The sport of handcycling is little known inside mainstream cycling circles, not surprising when it only really established itself 5 years ago, but is a unique endurance sport that is taking the disabled sports world by storm. It is becoming the fastest growing sport for disabled athletes, and this year it has its Paralympic debut at Athens.
Handcycles are propelled with the arms, shoulders, chest, back and sometimes torso depending on the level and nature of the riders disability.
There are two basic forms of handcycle, one that attaches to a wheelchair and the other a standalone recumbent bike. The wheelchair clip-ons, as they are known, are useful as recreational and mobility aids but the recumbent bikes have now evolved into dynamic racing machines that can travel between 20-25mph on flat road race circuits.
The racing handcycles have 3 wheels, the wheel in the front is the propulsion wheel, the two in the back keep the handcycle balanced. They combine elements of MTB and racing bike technology with the design of racing wheelchairs.
Two Examples of racing handcycles:
Top End GOLD
Schmicking S1 Overdrive
Relationships have developed between British Cycling and the Hand Cycling Association (UKHCA) to enable this section of Disability Cycle Sport to become fully integrated within the activities of British Cycling. Handcyclists have already formed part of the GB Team when riding Internationally, though sadly there will not be any GB handcyclists on the line in the 2004 Paralympic Games.
Last September, handcyclists took part in the British Time Trial Championships for the first time and were given full BC Championship status at this event. Room has been made to include handcyclists in all those events listed in the BC & CTT calendar for those with a Disability. British Cycling's future inclusion of handcycling as an activity for more severely disabled cyclists looks very promising for all involved.
The focal point of British handcycling is the annual Grand Prix Series combining a number of races around the country including time trials and road races. There are three classification divisions for men (A, B & C) and a combined class for women.
Division A - tetraplegics
Division B - paraplegics up to T 9/10
Division C - paraplegics from T11 to L4, amputees, able bodied etc.
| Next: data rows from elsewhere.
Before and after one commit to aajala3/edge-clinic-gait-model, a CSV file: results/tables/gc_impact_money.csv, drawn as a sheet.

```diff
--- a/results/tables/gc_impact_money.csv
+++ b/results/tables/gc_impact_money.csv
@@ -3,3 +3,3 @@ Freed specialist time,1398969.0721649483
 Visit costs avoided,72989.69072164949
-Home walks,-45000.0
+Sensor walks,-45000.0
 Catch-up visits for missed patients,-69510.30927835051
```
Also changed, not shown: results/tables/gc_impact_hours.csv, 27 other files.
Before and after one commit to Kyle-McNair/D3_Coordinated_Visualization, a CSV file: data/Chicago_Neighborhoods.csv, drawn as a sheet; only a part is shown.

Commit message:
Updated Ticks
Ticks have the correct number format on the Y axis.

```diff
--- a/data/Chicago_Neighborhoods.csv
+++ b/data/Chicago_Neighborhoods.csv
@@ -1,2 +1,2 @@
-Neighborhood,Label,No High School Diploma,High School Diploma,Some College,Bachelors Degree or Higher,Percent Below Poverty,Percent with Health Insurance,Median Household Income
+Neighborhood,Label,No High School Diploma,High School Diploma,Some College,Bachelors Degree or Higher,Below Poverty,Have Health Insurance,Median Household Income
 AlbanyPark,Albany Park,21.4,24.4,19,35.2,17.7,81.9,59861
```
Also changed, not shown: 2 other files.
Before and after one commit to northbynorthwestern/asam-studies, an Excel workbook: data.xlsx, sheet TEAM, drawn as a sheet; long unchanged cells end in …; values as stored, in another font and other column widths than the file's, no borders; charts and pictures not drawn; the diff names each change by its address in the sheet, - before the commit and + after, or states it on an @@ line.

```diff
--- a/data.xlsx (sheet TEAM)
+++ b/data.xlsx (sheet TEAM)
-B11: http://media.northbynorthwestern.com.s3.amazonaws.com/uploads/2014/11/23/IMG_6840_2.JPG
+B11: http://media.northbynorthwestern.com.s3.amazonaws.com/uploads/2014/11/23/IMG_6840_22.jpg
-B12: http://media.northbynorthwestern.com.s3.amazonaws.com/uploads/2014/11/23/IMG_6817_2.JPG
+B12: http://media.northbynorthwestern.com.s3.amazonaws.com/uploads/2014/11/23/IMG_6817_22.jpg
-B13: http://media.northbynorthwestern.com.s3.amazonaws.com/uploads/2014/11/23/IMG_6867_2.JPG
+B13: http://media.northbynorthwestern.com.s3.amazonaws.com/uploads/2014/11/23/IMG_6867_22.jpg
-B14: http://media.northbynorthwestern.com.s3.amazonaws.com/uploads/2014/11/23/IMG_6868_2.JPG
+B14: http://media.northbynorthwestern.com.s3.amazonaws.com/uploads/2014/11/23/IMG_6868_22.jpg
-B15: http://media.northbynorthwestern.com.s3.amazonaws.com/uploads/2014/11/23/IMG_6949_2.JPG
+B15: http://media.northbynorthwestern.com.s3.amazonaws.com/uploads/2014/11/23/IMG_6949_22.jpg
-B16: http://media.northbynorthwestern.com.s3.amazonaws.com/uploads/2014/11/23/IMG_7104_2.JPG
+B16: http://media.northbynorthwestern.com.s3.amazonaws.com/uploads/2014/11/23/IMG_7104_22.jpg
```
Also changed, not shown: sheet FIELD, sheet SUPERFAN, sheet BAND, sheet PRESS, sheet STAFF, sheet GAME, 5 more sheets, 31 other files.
Handbiking is a very young sport and is still evolving. It made sense to create a European platform to further develop and structure this new sport.
Since 2001 a series of well-known international handbike races have been held in Europe; the series is known as the European Handcycling Circuit (EHC) and this has become the cornerstone of the development of the sport. These races regularly see fields in excess of 150 riders competing.
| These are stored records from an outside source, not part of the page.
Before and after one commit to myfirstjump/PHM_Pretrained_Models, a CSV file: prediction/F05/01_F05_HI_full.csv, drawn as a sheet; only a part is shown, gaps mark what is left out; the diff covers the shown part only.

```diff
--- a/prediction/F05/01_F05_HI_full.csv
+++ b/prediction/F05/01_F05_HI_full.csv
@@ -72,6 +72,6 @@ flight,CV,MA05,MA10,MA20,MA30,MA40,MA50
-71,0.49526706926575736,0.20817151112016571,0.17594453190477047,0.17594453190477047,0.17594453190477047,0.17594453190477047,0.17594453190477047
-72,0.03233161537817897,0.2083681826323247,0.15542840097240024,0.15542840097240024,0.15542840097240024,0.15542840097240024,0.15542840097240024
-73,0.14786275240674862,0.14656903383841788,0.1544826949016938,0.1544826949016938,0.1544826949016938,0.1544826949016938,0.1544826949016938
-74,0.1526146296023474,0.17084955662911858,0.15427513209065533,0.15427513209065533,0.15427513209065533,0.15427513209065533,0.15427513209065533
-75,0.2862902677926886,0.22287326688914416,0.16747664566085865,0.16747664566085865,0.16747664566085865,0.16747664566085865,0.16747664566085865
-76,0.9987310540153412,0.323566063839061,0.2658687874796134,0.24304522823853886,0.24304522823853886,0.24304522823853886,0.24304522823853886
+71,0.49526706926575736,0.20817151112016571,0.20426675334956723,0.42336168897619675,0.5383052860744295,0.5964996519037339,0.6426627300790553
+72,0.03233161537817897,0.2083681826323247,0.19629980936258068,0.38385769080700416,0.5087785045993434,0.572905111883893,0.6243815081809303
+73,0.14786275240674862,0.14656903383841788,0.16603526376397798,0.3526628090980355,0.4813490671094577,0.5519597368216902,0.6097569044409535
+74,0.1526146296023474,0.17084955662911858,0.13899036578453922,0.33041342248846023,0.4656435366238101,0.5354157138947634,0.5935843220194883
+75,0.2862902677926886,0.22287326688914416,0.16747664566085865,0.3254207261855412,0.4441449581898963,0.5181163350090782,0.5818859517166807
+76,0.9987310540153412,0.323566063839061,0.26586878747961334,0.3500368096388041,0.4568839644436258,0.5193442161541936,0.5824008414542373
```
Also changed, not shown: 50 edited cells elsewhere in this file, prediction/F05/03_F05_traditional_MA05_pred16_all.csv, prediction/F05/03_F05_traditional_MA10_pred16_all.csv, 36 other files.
The EHC is an international non-profitable organisation based in Belgium. The EHC currently consists of representatives from seven countries. It is hoped that Britain will soon have a race on the EHC. The EHCs remit is not to be an association purely for disabled cyclists. Their intention is to integrate the sport on a high level and to target a reduction of existing barriers within Europe among able-bodied and disabled people.
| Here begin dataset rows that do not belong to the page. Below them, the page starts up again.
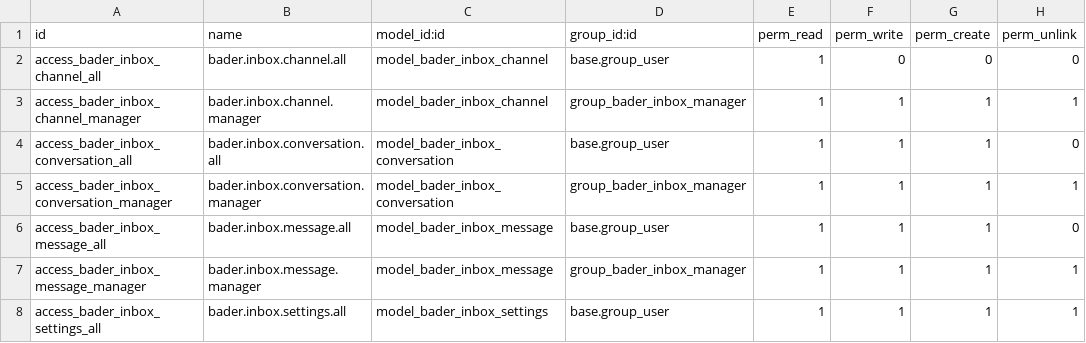
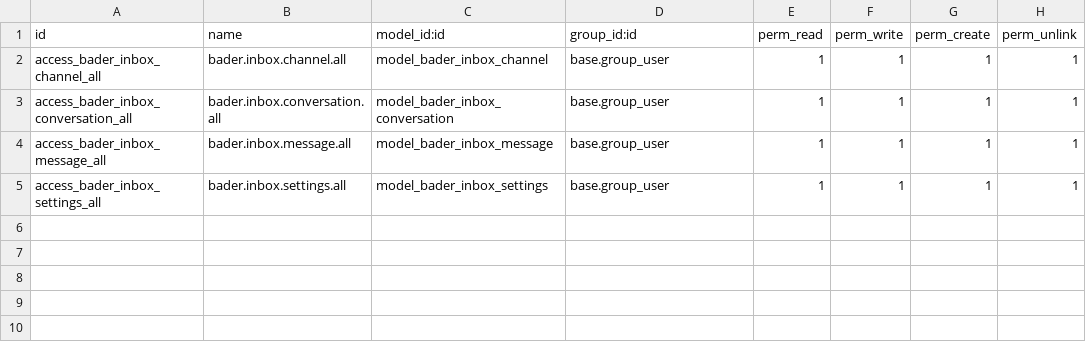
Before and after one commit to badboytuba/bader-inbox, a CSV file: security/ir.model.access.csv, drawn as a sheet.

Commit message:
fix: allow all users to create channels and full access to all models

```diff
--- a/security/ir.model.access.csv
+++ b/security/ir.model.access.csv
@@ -1,8 +1,5 @@
 id,name,model_id:id,group_id:id,perm_read,perm_write,perm_create,perm_unlink
-access_bader_inbox_channel_all,bader.inbox.channel.all,model_bader_inbox_channel,base.group_user,1,0,0,0
-access_bader_inbox_channel_manager,bader.inbox.channel.manager,model_bader_inbox_channel,group_bader_inbox_manager,1,1,1,1
-access_bader_inbox_conversation_all,bader.inbox.conversation.all,model_bader_inbox_conversation,base.group_user,1,1,1,0
-access_bader_inbox_conversation_manager,bader.inbox.conversation.manager,model_bader_inbox_conversation,group_bader_inbox_manager,1,1,1,1
-access_bader_inbox_message_all,bader.inbox.message.all,model_bader_inbox_message,base.group_user,1,1,1,0
-access_bader_inbox_message_manager,bader.inbox.message.manager,model_bader_inbox_message,group_bader_inbox_manager,1,1,1,1
+access_bader_inbox_channel_all,bader.inbox.channel.all,model_bader_inbox_channel,base.group_user,1,1,1,1
+access_bader_inbox_conversation_all,bader.inbox.conversation.all,model_bader_inbox_conversation,base.group_user,1,1,1,1
+access_bader_inbox_message_all,bader.inbox.message.all,model_bader_inbox_message,base.group_user,1,1,1,1
 access_bader_inbox_settings_all,bader.inbox.settings.all,model_bader_inbox_settings,base.group_user,1,1,1,1
```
|Handycling in the UK is being overseen by the United Kingdom Handcycling Association (UKHCA). The organisation oversees all aspects of handcycling from racing, recreational riding, to access legalities on cycle networks.|
|Many of the UK riders are ex-cyclists who have been paralysed after accidents. David Abrutat, one of the UK co-ordinators for the sport was an active cyclist & duathlete prior to a car crash 4 years ago. In 2002, he handcycled the 3500 miles around the coast of Great Britain, to raise awareness of giving blood, and to raise money for the Poppy Appeal|
. ' The sport of handcycling as far as I am concerned is the best sport there is for disabled athletes. It combines speed, high-level competition, stamina, endurance and the vagaries and dedication that comes with constant training. For me it's the next best thing to traditional cycling.'
An elite team of riders competes regularly all over the world for the semi-pro TEAM SPECIALIZED-BLOC. This team is the foundation for the GB squad, which has narrowly missed out on competing at Athens 2004, the inaugural showpiece for the sport. However, the team is now in preparation for the World Championships in Switzerland, which will see riders compete in a 107 mile road race around Lac Leman.
Handcycling is disability sport at its toughest and most visually stunning.
For more information contact:
or visit the UKHCA website: www.ukhandcycling.com